Washington D.C, Chicago and San Francisco now in range of North Korea nukes
U.S. defense analysts now believe North Korea has as many as 60 nuclear bombs, and the ability to put them on missiles
The window to stop North Korea from being able to attack the U.S. with a nuclear bomb is closing fast.
U.S. defense analysts now believe North Korea has as many as 60 nuclear bombs, and the ability to put them on missiles. Kim Jong Un declared that the entire U.S. territory was within striking distance after his regime twice tested an intercontinental ballistic missile called the Hwasong-14 in July. On September 3, Pyongyang conducted its sixth and most powerful nuclear test yet.
After President Donald Trump vowed to unleash “fire and fury” on Kim’s regime, North Korea last month fired a missile over Japan into the Pacific Ocean. Kim said the test was a “prelude” to containing Guam, home to some of the most important U.S. military bases in the Pacific.

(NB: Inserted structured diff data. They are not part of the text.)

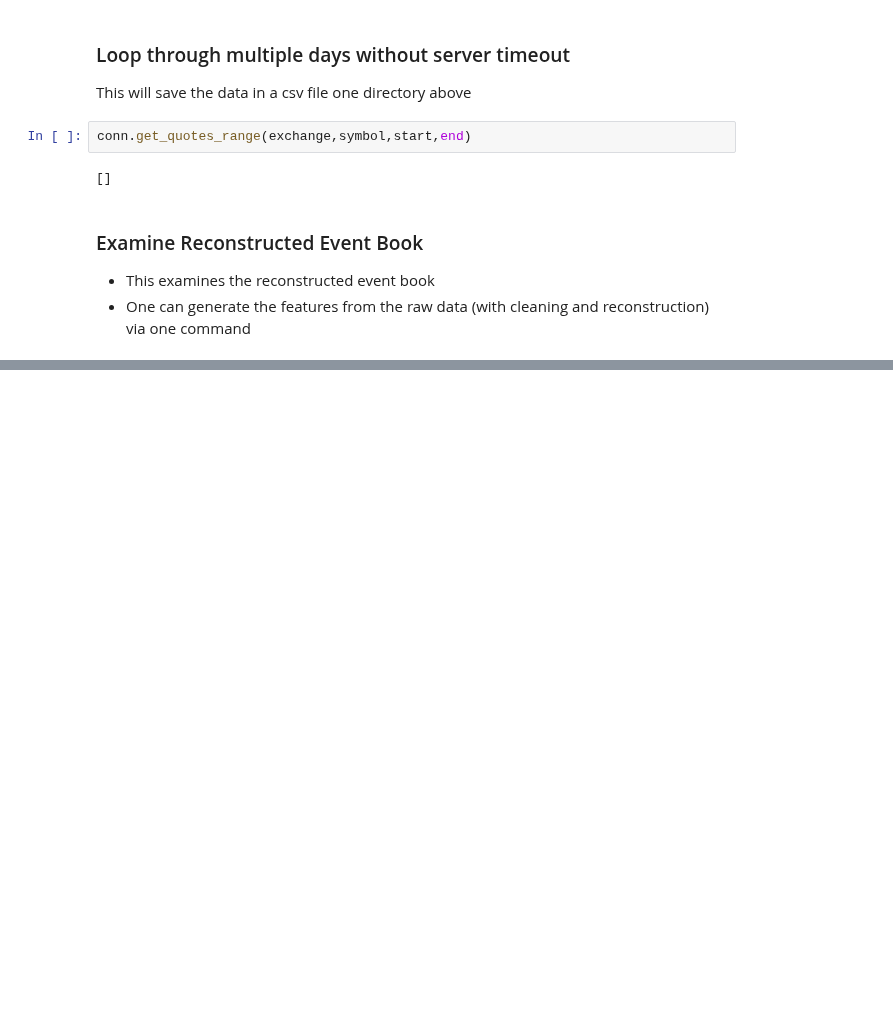
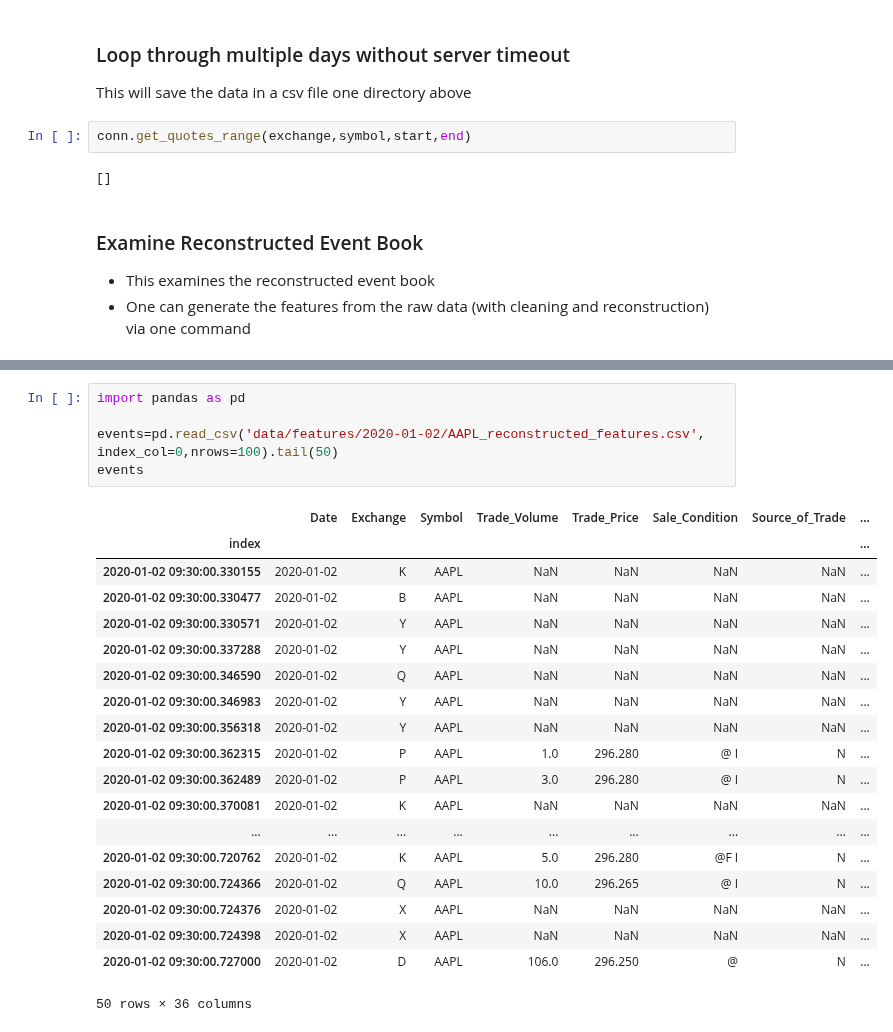
Before and after one commit to AMS-QF/TAQ-Data, a Jupyter notebook: Example_Data_NB.ipynb, the cells around one changed output, grey strips where cells are left out. Cells and saved outputs as stored; diff of their text form; blank space fills up the shorter version.

```diff
--- a/Example_Data_NB.ipynb
+++ b/Example_Data_NB.ipynb
@@ -125,3 +125,28 @@ events
+# %%
+import pandas as pd
+
+events=pd.read_csv('data/features/2020-01-02/AAPL_reconstructed_features.csv', index_col=0,nrows=100).tail(50)
+events
+# %% [output]
+|  | Date | Exchange | Symbol | Trade_Volume | Trade_Price | Sale_Condition | Source_of_Trade | ... |
+| index |  |  |  |  |  |  |  | ... |
+| 2020-01-02 09:30:00.330155 | 2020-01-02 | K | AAPL | NaN | NaN | NaN | NaN | ... |
+| 2020-01-02 09:30:00.330477 | 2020-01-02 | B | AAPL | NaN | NaN | NaN | NaN | ... |
+| 2020-01-02 09:30:00.330571 | 2020-01-02 | Y | AAPL | NaN | NaN | NaN | NaN | ... |
+| 2020-01-02 09:30:00.337288 | 2020-01-02 | Y | AAPL | NaN | NaN | NaN | NaN | ... |
+| 2020-01-02 09:30:00.346590 | 2020-01-02 | Q | AAPL | NaN | NaN | NaN | NaN | ... |
+| 2020-01-02 09:30:00.346983 | 2020-01-02 | Y | AAPL | NaN | NaN | NaN | NaN | ... |
+| 2020-01-02 09:30:00.356318 | 2020-01-02 | Y | AAPL | NaN | NaN | NaN | NaN | ... |
+| 2020-01-02 09:30:00.362315 | 2020-01-02 | P | AAPL | 1.0 | 296.280 | @ I | N | ... |
+| 2020-01-02 09:30:00.362489 | 2020-01-02 | P | AAPL | 3.0 | 296.280 | @ I | N | ... |
+| 2020-01-02 09:30:00.370081 | 2020-01-02 | K | AAPL | NaN | NaN | NaN | NaN | ... |
+| ... | ... | ... | ... | ... | ... | ... | ... | ... |
+| 2020-01-02 09:30:00.720762 | 2020-01-02 | K | AAPL | 5.0 | 296.280 | @F I | N | ... |
+| 2020-01-02 09:30:00.724366 | 2020-01-02 | Q | AAPL | 10.0 | 296.265 | @ I | N | ... |
+| 2020-01-02 09:30:00.724376 | 2020-01-02 | X | AAPL | NaN | NaN | NaN | NaN | ... |
+| 2020-01-02 09:30:00.724398 | 2020-01-02 | X | AAPL | NaN | NaN | NaN | NaN | ... |
+| 2020-01-02 09:30:00.727000 | 2020-01-02 | D | AAPL | 106.0 | 296.250 | @ | N | ... |
+50 rows × 36 columns
 # %%
 events['MOX_Identifier']
 # %% [output]
```
Also changed, not shown: parts of 2 cells of this notebook, 1 other file.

While North Korea already possesses the Taepodong-2, which can reach all parts of the U.S., analysts say it has been used only for launching satellites into orbit and probably wouldn’t be suitable for the delivery of nuclear warheads.

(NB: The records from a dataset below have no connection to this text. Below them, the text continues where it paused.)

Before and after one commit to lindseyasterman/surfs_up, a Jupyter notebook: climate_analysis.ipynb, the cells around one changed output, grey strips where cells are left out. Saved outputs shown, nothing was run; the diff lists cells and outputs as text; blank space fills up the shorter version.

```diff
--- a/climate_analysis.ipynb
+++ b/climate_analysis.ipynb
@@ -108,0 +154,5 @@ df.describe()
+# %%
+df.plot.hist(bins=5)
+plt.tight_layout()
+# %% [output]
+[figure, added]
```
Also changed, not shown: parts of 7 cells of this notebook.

The Hwasong-14, a liquid-fueled missile, is the first ICBM that North Korea has tested. Questions remain about whether the missile can survive re-entry with a workable guidance-and-control system intact that can direct it to targets in the U.S.